Paul gives Timothy quite a long list of qualifications for leaders, doesn’t he?  One of my concerns as I prepare this sermon is that at Faith Church we currently have 9 people on our Leadership Team.  Maybe the rest of the church will hear the topic and think “Oh, this sermon is just for those 9 people on the Leadership Team.  So I don’t have to listen in.”   If you’re thinking something like that, I encourage you to still listen in. Here’s why:

This sermon is mostly for those who are not leaders yet.  It is for the rest of the congregation, those who might become leaders, and even those who won’t.  Why?  Because those 9 current leaders have already achieved these qualities in large measure or else there is no way they could have been considered for our Leadership Team.  Our current leaders can hear these words from Paul as an important reminder, for sure.  But it is best for all the rest of us to see Paul as speaking primarily to us. Everyone can and should see these qualities as describing how a disciple of Jesus should live.  Therefore, Paul’s words are for all of us.  Let’s all pay close attention to the life that Paul describes here.  Let’s all ask God to speak to us through his word, as perhaps there is something in these descriptions of overseers and deacons that we need to hear.

Join us Sunday, March 3, at Faith Church to learn more!

How to submit to leaders and not hate it – 1st Corinthians 16:5-24, Part Two

5 Nov

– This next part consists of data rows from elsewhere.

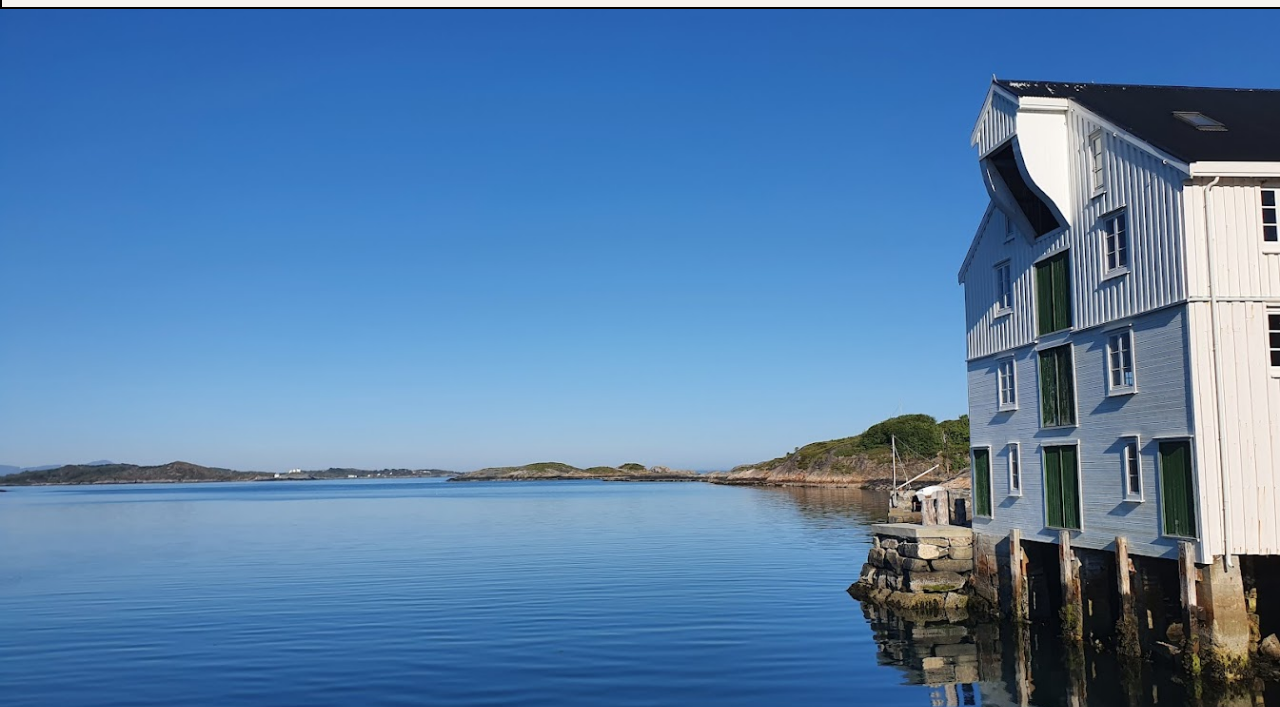
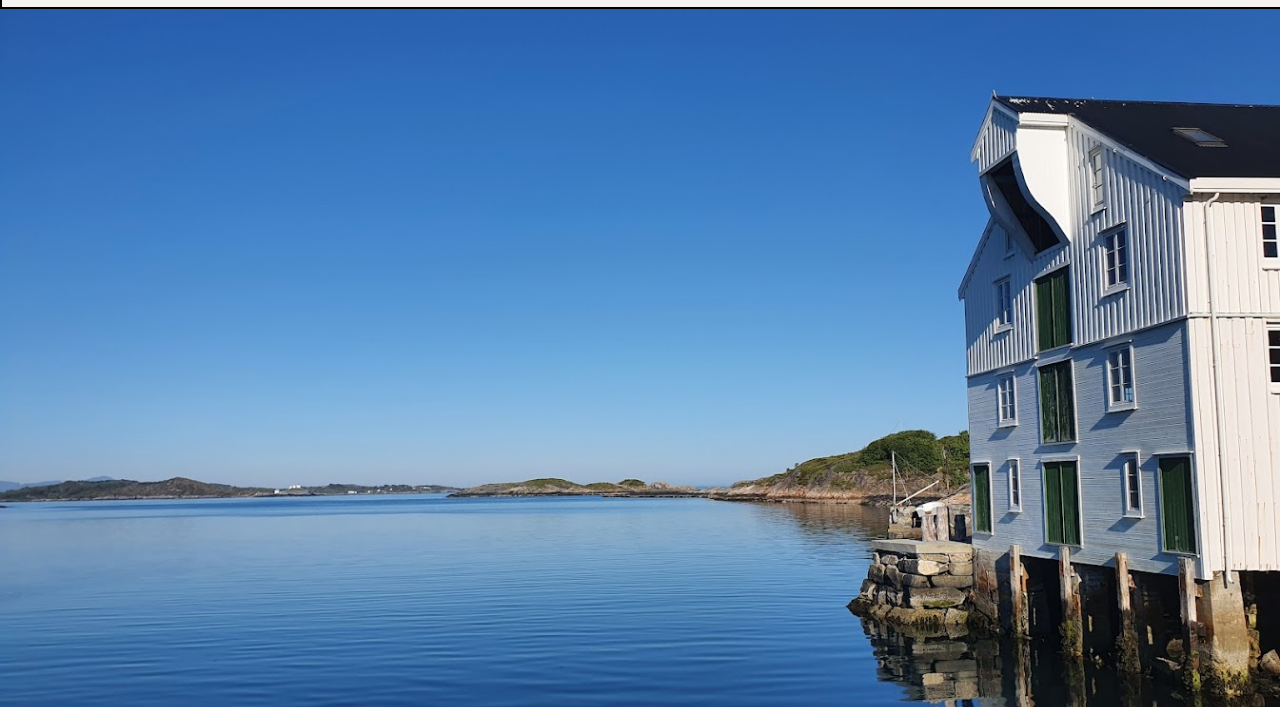
Before and after one commit to VegardMaao/Arnesenbrygga, a plain HTML site: page index.html in a window 1280 px wide. Shown: the part 93-800 px from the top of the page. Drawn offline with nearby package versions, Linux system fonts and the light colour scheme; a web font is replaced by a local one.

Commit message:
improved hero image for SEO
Improved Hero Image for SEO by making it appear via HTML rather than CSS.

Styled it with "object-fit: cover;" to make it behave like a background image after finding inspiration here:
https://stackoverflow.com/questions/11670874/is-there-an-equivalent-to-background-size-cover-and-contain-for-image-elements

```diff
--- a/css/styles.css
+++ b/css/styles.css
@@ -131,11 +131,9 @@ nav{
 /* Here is the hero story */
 
 .hero_image{
-    background-image: url(../images/hero.jpg);
-    min-height: 400px;
-    background-repeat: no-repeat;
-    background-size: cover;
-    background-position-x: 100%;
+    height: 100%;
+    width: 100%;
+    object-fit: cover;
 }
 
 .hero_story{
@@ -264,7 +262,7 @@ a > i{
 
     .hero_image{
         height: 800px;
-        background-position-y: 40%;
+        object-position: 50% 30%;
     }
 
     .footer_contentbox{
--- a/index.html
+++ b/index.html
@@ -33,8 +33,7 @@
 
     <main>
         <section>
-            <div class="hero_image">
-            </div>
+                <img src="images/hero.jpg" alt="Arnesenbrygga" class="hero_image">
             <article class="hero_story">
                 <h1>Velkommen Til Arnesenbrygga</h1>
                 <p class="story_txt">
```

In this final section of 1st Corinthians, Paul mentions a bunch of leaders that were familiar to the church in the city of Corinth.  At one point, he urges the church to submit to it’s leaders.  Submit is such an ugly word.  It has definitely been abused by many leaders.  As a leader in a church I can hardly stomach hearing those words on my lips.  “Submit, you peons!”  It’s so brutal.  obey

I know that it is much easy to submit to leaders who are awesome leaders.  Paul describes the leaders that way. They were mature, faithful, caring leaders, and as such, the people should submit.  I don’t know that good leaders will make it easy to submit for all followers.  Some of us just have a hard time submitting to anyone.  I think Paul is saying that it is possible to submit to leaders and not hate it.

What does it look like to submit to leaders?  Here are some thoughts.

Pray for them! Regularly. Make it a part of your daily practice to pray for the leaders in your church. Pray that they will be able to depend on the Spirit’s power to serve as leaders, that they will have wisdom and guidance.

Submit to their decisions, even when you disagree. It is possible to disagree with leadership and still humbly submit and follow their lead.

Talk with them about your concerns. It is possible to present ourselves when we are concerned and disagree with leaders, in a loving way.

What do we do when we disagree and are concerned about a decision that our voted on leadership has decided on?

First, we need to ask ourselves humbly and honestly (and we need to get wise mature people to evaluate us in this as well): Are we being influenced by consumer culture? Consumer culture is the water we swim in. We get to consume, we get to have choices about what we consume. We don’t like one brand, we go with one of the 15 other brands. We do that for everything. We have learned a sense of entitlement that has us thinking that we deserve choices. And it is our right, and what is best for us, when we don’t like what we get, that we can make another choice. The same goes for churches

But what about learning to submit to leaders, and allowing them to fulfill their God-given role of leading? Even when we don’t like how they are leading? Even when we disagree? Yes, it is possible!  Maybe we just need to try.